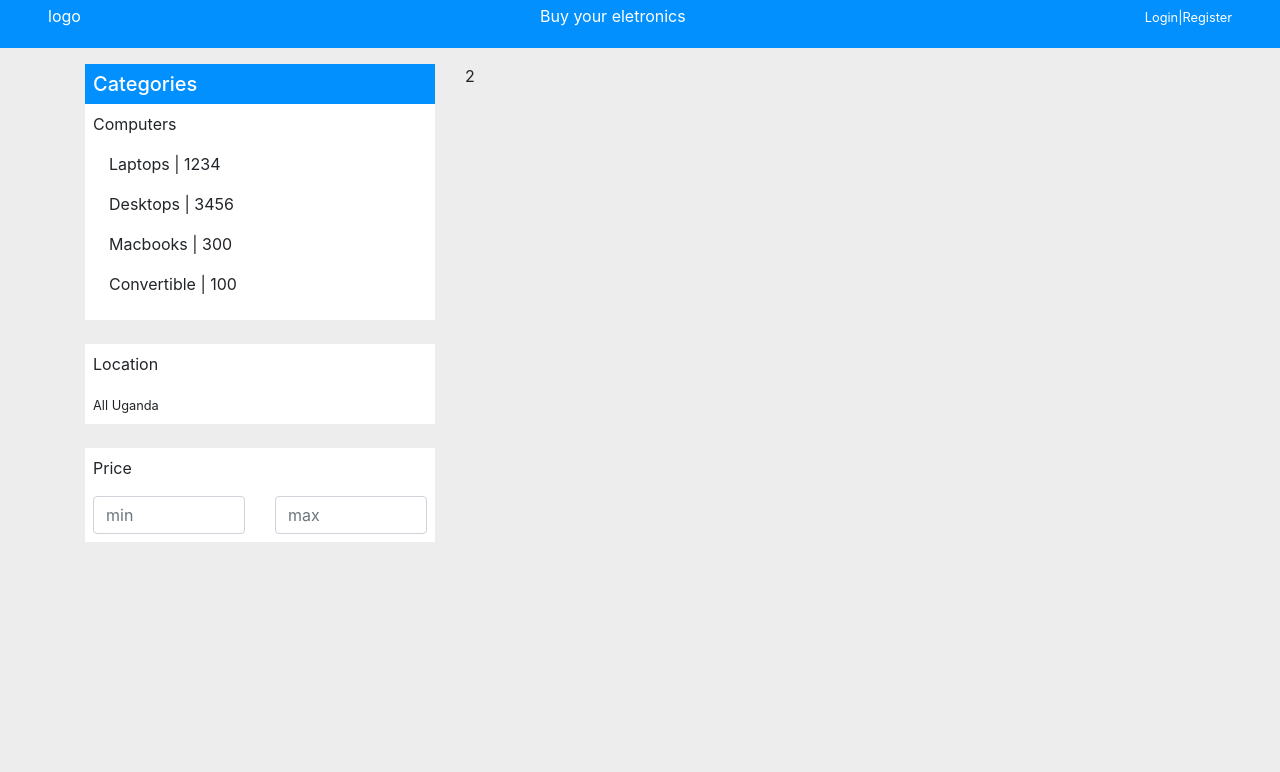
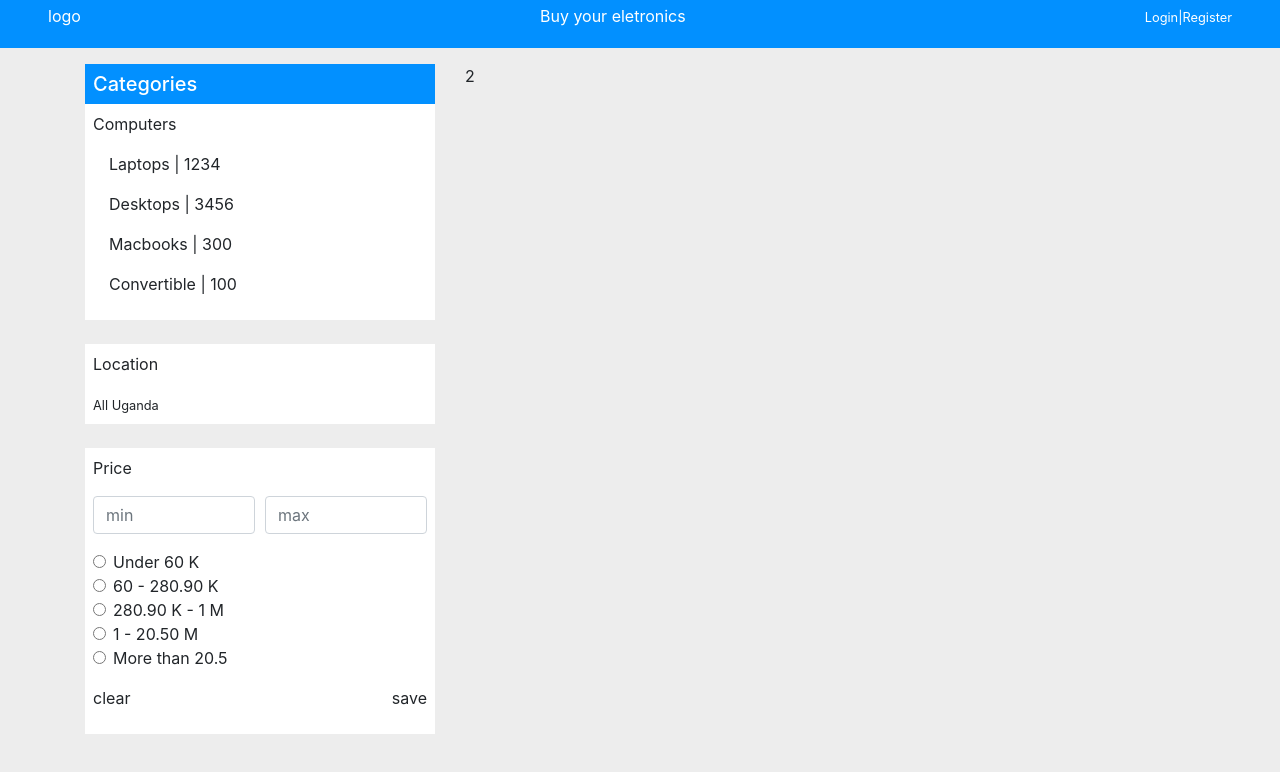
Before and after one commit to frankopkusianwar/electronics, a React (Create React App) app: page /categories in a window 1280 px wide. Shown: the top 772 px of the page. Built offline with nearby package versions, Linux system fonts and the light colour scheme.

Commit message:
Complete category aside frame

```diff
--- a/src/containers/CategoryList.js
+++ b/src/containers/CategoryList.js
@@ -22,13 +22,49 @@ const CategoryList = () => {
           <div className="bottom-aside p-2 mt-4">
             <p>Price</p>
             <form>
-              <div className="row">
-                <div className="col">
-                  <input type="text" class="form-control" placeholder="min"/>
+              <div class="form-row">
+                <div class="form-group col-md-6">
+                  <input type="text" class="form-control" id="inputCity" placeholder="min" />
                 </div>
-                <div className="col">
-                  <input type="text" class="form-control" placeholder="max"/>
+                <div class="form-group col-md-6">
+                  <input type="text" class="form-control" id="inputCity" placeholder="max" />
                 </div>
+              </div>
+              <div class="form-group">
+                <div class="form-check">
+                  <input class="form-check-input" type="radio" id="radio1" />
+                  <label class="form-check-label" for="gridCheck">
+                    Under 60 K
+                  </label>
+                </div>
+                <div class="form-check">
+                  <input class="form-check-input" type="radio" id="radio1" />
+                  <label class="form-check-label" for="gridCheck">
+                    60 - 280.90 K
+                  </label>
+                </div>
+                <div class="form-check">
+                  <input class="form-check-input" type="radio" id="radio1" />
+                  <label class="form-check-label" for="gridCheck">
+                    280.90 K - 1 M
+                  </label>
+                </div>
+                <div class="form-check">
+                  <input class="form-check-input" type="radio" id="radio1" />
+                  <label class="form-check-label" for="gridCheck">
+                    1 - 20.50 M
+                  </label>
+                </div>
+                <div class="form-check">
+                  <input class="form-check-input" type="radio" id="radio1" />
+                  <label class="form-check-label" for="gridCheck">
+                    More than 20.5
+                  </label>
+                </div>
+              </div>
+              <div className="d-flex  justify-content-between bottom-aside-btn">
+                <p>clear</p>
+                <p>save</p>
               </div>
             </form>
           </div>
```
Also changed, not shown: 1 other file (tests, documents, lock files or other folders).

What the task asks = Every entry in the listing is to be duplicated precisely, except for its pictures.

Answer for the task =
Before and after one commit to frankopkusianwar/electronics, a React (Create React App) app: page /categories in a window 1280 px wide. Shown: the top 772 px of the page. Built offline with nearby package versions, Linux system fonts and the light colour scheme.

Commit message:
Complete category aside frame

```diff
--- a/src/containers/CategoryList.js
+++ b/src/containers/CategoryList.js
@@ -22,13 +22,49 @@ const CategoryList = () => {
           <div className="bottom-aside p-2 mt-4">
             <p>Price</p>
             <form>
-              <div className="row">
-                <div className="col">
-                  <input type="text" class="form-control" placeholder="min"/>
+              <div class="form-row">
+                <div class="form-group col-md-6">
+                  <input type="text" class="form-control" id="inputCity" placeholder="min" />
                 </div>
-                <div className="col">
-                  <input type="text" class="form-control" placeholder="max"/>
+                <div class="form-group col-md-6">
+                  <input type="text" class="form-control" id="inputCity" placeholder="max" />
                 </div>
+              </div>
+              <div class="form-group">
+                <div class="form-check">
+                  <input class="form-check-input" type="radio" id="radio1" />
+                  <label class="form-check-label" for="gridCheck">
+                    Under 60 K
+                  </label>
+                </div>
+                <div class="form-check">
+                  <input class="form-check-input" type="radio" id="radio1" />
+                  <label class="form-check-label" for="gridCheck">
+                    60 - 280.90 K
+                  </label>
+                </div>
+                <div class="form-check">
+                  <input class="form-check-input" type="radio" id="radio1" />
+                  <label class="form-check-label" for="gridCheck">
+                    280.90 K - 1 M
+                  </label>
+                </div>
+                <div class="form-check">
+                  <input class="form-check-input" type="radio" id="radio1" />
+                  <label class="form-check-label" for="gridCheck">
+                    1 - 20.50 M
+                  </label>
+                </div>
+                <div class="form-check">
+                  <input class="form-check-input" type="radio" id="radio1" />
+                  <label class="form-check-label" for="gridCheck">
+                    More than 20.5
+                  </label>
+                </div>
+              </div>
+              <div className="d-flex  justify-content-between bottom-aside-btn">
+                <p>clear</p>
+                <p>save</p>
               </div>
             </form>
           </div>
```
Also changed, not shown: 1 other file (tests, documents, lock files or other folders).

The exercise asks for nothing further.